What you need to do
Return, word for word, the line that contains "BIRGEN --> AGG" and every line after it through the end of the records.

(Beginning of Data supplied)

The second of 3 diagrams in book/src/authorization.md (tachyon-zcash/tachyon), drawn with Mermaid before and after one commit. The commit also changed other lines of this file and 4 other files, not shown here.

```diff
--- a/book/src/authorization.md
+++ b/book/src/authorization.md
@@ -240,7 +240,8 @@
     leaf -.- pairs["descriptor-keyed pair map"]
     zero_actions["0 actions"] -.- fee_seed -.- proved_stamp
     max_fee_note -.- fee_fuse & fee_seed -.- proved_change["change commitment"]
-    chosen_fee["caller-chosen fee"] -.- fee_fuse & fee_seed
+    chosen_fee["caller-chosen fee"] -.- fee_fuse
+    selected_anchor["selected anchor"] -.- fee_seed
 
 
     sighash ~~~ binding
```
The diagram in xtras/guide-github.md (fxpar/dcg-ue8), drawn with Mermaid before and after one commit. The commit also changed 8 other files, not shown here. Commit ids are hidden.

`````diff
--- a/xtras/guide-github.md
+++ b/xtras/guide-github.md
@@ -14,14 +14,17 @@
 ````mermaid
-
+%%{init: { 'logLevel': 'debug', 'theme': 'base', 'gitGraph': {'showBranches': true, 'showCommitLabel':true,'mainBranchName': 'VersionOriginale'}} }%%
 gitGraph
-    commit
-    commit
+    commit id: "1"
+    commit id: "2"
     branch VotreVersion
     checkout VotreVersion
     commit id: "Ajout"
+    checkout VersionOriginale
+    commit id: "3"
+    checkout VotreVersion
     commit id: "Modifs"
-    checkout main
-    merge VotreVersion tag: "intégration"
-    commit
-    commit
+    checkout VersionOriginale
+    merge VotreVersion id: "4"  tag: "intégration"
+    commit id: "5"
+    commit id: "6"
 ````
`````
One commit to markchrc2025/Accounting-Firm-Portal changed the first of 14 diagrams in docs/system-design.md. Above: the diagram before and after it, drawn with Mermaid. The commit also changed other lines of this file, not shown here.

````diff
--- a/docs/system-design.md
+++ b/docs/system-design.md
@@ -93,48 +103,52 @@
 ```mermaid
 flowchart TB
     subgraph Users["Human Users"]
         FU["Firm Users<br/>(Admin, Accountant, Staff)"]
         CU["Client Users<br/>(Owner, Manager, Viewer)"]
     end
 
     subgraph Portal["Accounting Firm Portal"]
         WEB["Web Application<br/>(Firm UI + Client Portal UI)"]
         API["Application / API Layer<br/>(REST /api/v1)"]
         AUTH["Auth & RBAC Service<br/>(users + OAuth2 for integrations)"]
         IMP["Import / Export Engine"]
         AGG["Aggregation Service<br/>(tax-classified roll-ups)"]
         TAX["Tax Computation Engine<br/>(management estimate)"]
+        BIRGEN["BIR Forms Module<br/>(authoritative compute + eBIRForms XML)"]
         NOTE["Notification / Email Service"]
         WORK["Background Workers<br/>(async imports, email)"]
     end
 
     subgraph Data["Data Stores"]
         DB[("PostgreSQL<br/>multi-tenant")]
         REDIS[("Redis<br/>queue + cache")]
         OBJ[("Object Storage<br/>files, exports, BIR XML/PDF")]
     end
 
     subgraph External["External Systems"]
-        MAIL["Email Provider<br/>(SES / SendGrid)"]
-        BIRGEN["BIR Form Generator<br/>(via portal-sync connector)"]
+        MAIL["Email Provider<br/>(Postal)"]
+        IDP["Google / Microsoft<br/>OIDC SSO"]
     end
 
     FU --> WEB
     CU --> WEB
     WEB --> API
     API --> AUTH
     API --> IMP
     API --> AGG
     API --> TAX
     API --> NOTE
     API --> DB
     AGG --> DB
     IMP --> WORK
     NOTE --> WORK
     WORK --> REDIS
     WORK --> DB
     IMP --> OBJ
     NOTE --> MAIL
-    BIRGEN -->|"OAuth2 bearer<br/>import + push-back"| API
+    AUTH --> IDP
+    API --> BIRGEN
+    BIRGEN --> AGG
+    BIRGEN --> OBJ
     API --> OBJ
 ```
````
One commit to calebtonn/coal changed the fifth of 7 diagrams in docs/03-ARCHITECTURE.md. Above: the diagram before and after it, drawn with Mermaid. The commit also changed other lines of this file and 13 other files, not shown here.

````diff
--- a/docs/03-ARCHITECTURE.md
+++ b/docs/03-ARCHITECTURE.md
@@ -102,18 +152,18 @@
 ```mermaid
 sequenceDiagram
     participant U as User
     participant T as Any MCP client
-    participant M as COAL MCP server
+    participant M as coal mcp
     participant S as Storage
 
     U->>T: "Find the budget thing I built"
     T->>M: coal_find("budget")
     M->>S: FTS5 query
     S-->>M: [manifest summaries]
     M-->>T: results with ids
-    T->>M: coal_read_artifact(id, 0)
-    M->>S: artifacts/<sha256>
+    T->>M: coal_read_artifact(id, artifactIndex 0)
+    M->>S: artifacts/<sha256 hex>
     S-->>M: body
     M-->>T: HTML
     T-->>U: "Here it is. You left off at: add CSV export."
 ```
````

(End of Data supplied)

Finished task
+    BIRGEN --> AGG
+    BIRGEN --> OBJ
     API --> OBJ
 ```
````
One commit to calebtonn/coal changed the fifth of 7 diagrams in docs/03-ARCHITECTURE.md. Above: the diagram before and after it, drawn with Mermaid. The commit also changed other lines of this file and 13 other files, not shown here.

````diff
--- a/docs/03-ARCHITECTURE.md
+++ b/docs/03-ARCHITECTURE.md
@@ -102,18 +152,18 @@
 ```mermaid
 sequenceDiagram
     participant U as User
     participant T as Any MCP client
-    participant M as COAL MCP server
+    participant M as coal mcp
     participant S as Storage
 
     U->>T: "Find the budget thing I built"
     T->>M: coal_find("budget")
     M->>S: FTS5 query
     S-->>M: [manifest summaries]
     M-->>T: results with ids
-    T->>M: coal_read_artifact(id, 0)
-    M->>S: artifacts/<sha256>
+    T->>M: coal_read_artifact(id, artifactIndex 0)
+    M->>S: artifacts/<sha256 hex>
     S-->>M: body
     M-->>T: HTML
     T-->>U: "Here it is. You left off at: add CSV export."
 ```
````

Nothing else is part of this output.